» **TRY IT**: Look through the records below, and whenever a line contains "Info", copy it.
BEGIN SOURCE RECORDS
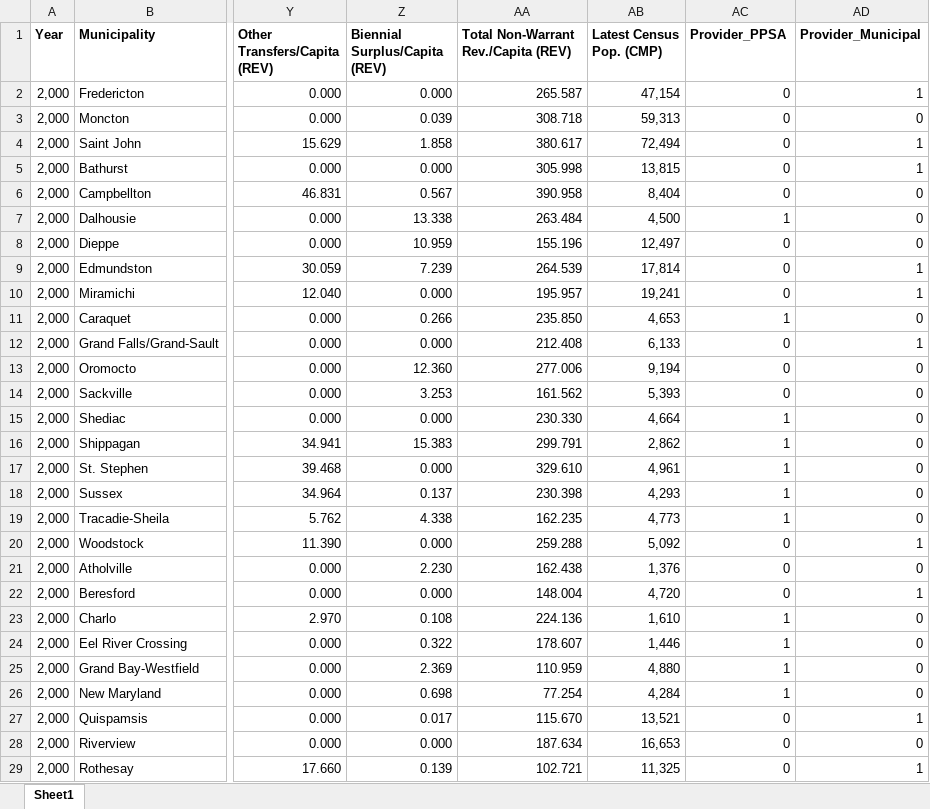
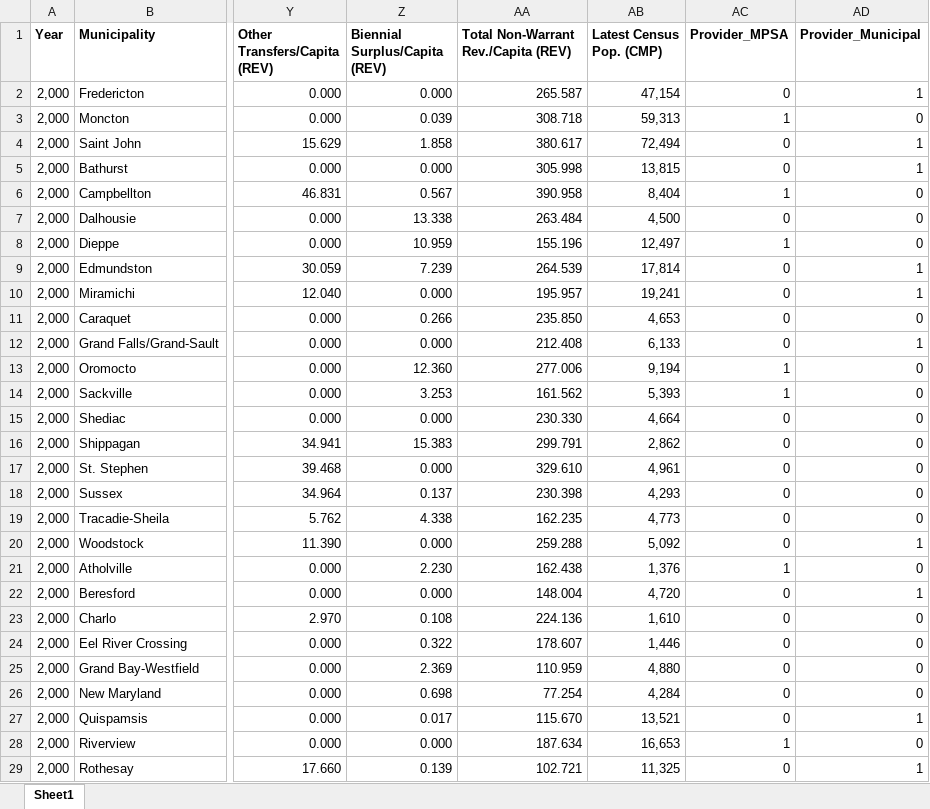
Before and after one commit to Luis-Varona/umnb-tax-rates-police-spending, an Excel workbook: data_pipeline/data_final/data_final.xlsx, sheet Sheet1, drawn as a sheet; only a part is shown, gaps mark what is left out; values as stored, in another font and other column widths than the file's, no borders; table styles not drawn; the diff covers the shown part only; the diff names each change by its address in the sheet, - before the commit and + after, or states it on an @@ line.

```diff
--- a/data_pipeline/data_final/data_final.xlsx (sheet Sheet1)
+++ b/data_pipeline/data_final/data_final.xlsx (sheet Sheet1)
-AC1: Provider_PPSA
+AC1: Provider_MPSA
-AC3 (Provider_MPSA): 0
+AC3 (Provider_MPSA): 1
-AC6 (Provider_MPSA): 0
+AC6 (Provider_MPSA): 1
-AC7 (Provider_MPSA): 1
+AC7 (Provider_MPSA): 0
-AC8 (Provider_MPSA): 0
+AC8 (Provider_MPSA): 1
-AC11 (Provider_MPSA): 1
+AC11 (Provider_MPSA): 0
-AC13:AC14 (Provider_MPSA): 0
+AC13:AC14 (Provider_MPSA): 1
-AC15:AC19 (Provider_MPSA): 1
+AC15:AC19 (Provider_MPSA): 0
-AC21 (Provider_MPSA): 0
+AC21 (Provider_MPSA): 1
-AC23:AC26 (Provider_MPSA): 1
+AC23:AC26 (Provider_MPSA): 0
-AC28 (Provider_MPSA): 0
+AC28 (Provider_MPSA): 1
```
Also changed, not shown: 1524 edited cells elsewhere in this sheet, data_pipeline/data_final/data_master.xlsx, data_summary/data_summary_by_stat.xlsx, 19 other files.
END SOURCE RECORDS
BEGIN SOURCE RECORDS
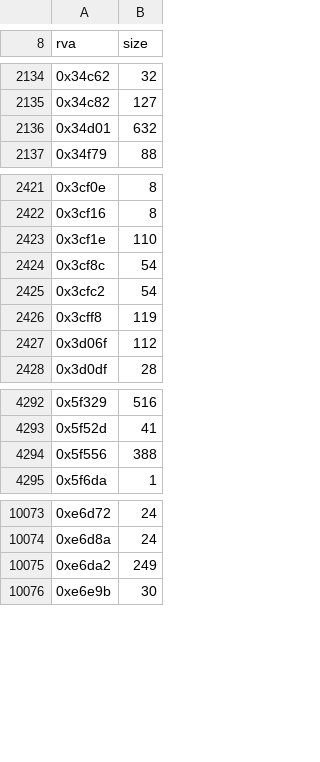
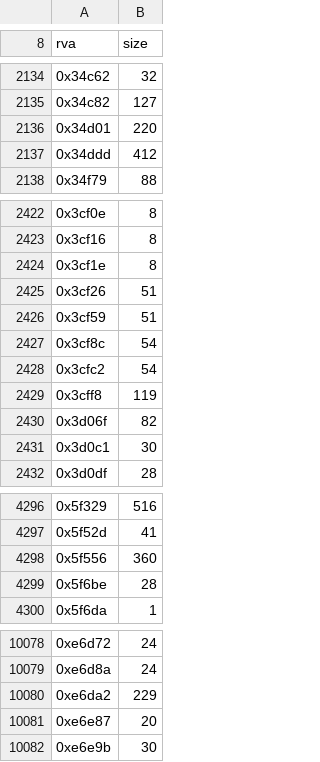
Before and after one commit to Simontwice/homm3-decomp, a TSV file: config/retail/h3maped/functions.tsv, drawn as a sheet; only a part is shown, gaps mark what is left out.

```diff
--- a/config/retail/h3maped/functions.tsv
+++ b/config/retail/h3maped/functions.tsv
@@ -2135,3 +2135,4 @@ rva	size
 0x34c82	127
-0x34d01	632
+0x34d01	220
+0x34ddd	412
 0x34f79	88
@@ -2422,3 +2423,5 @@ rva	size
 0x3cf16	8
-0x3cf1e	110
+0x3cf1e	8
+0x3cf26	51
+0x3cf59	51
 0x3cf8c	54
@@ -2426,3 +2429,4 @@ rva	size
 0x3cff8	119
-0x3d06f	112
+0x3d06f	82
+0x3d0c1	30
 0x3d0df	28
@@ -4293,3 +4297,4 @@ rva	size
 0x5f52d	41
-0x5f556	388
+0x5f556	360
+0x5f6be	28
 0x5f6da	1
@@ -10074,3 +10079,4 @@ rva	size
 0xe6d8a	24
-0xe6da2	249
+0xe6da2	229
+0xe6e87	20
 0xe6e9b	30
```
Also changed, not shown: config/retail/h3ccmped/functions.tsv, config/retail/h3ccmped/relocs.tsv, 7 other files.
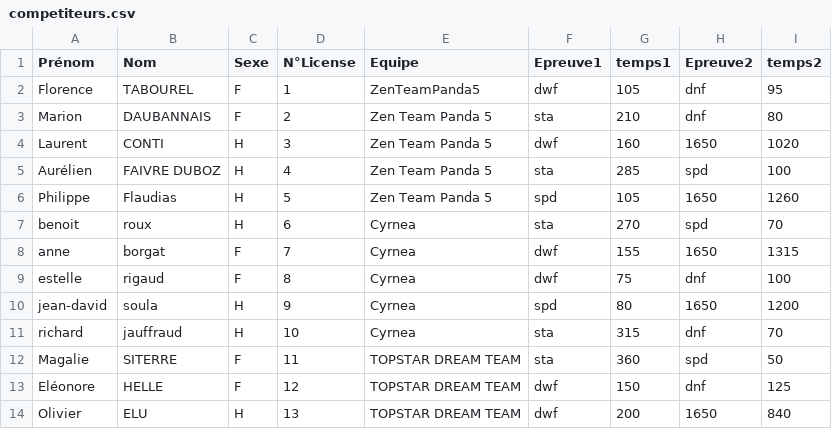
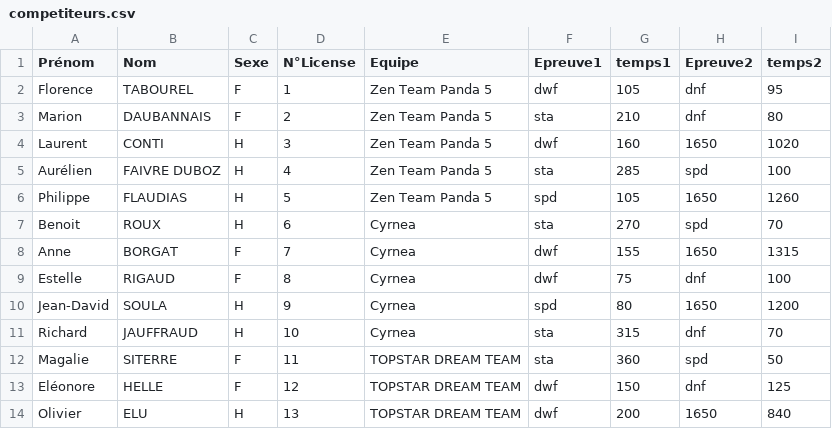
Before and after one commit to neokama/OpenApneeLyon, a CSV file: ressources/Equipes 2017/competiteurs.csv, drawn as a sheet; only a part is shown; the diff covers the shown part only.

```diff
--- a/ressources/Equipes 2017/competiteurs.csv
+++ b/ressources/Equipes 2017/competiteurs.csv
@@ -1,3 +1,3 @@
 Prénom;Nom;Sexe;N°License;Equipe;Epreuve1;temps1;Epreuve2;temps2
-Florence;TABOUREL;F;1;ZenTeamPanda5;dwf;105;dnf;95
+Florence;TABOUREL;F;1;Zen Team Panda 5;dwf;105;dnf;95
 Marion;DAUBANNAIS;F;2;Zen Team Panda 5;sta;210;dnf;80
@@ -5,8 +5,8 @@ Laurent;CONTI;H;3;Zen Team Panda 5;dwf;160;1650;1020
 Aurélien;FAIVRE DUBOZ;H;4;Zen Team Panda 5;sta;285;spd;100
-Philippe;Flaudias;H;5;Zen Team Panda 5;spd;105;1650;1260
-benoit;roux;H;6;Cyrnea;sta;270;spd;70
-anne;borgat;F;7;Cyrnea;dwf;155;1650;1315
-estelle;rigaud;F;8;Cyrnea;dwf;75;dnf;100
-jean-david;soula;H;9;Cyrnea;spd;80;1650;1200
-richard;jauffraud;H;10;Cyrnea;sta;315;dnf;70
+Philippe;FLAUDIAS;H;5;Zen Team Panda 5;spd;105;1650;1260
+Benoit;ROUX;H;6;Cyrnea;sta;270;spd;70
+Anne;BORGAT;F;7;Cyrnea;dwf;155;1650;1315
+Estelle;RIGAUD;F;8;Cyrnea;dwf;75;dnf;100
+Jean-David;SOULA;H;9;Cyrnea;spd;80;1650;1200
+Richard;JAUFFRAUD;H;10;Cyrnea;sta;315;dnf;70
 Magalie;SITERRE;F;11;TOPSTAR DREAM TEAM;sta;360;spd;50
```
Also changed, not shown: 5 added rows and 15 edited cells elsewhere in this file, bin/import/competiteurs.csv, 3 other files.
END SOURCE RECORDS
BEGIN SOURCE RECORDS
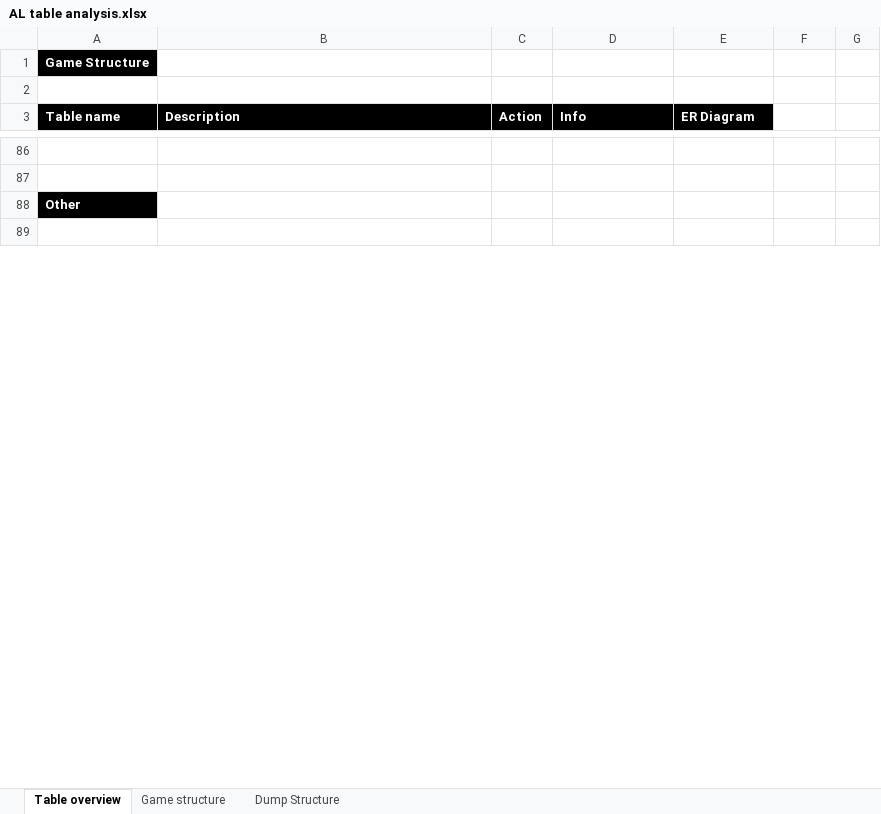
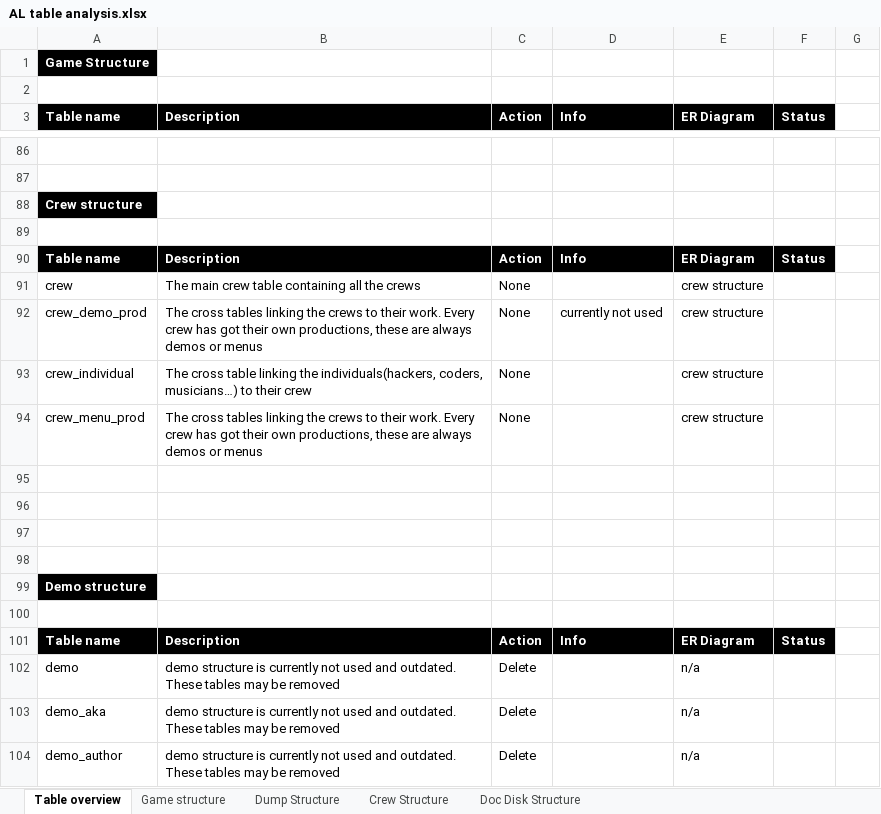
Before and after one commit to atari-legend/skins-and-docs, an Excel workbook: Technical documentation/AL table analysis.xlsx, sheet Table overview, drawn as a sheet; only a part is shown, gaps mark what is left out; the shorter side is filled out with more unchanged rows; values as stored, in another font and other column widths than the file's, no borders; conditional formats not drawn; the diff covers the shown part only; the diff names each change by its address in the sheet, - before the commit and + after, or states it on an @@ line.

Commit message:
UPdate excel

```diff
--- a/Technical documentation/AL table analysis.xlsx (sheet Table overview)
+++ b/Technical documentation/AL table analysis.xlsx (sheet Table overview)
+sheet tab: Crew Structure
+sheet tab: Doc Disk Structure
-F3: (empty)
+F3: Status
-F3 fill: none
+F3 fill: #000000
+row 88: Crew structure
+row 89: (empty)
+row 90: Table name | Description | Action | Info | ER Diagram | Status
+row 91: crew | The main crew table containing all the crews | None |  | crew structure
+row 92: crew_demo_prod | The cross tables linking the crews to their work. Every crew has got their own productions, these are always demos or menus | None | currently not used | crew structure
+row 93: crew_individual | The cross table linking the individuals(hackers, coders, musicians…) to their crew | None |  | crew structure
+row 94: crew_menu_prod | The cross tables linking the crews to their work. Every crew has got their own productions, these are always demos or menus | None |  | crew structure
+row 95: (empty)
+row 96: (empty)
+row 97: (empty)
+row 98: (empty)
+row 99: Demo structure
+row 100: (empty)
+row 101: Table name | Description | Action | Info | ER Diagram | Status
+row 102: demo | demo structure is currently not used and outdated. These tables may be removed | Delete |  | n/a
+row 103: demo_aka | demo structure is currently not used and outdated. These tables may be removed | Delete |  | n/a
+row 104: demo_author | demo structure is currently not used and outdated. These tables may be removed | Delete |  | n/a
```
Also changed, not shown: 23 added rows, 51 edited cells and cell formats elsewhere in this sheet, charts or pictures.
END SOURCE RECORDS
» **YOUR RESPONSE**:
+row 90: Table name | Description | Action | Info | ER Diagram | Status
+row 101: Table name | Description | Action | Info | ER Diagram | Status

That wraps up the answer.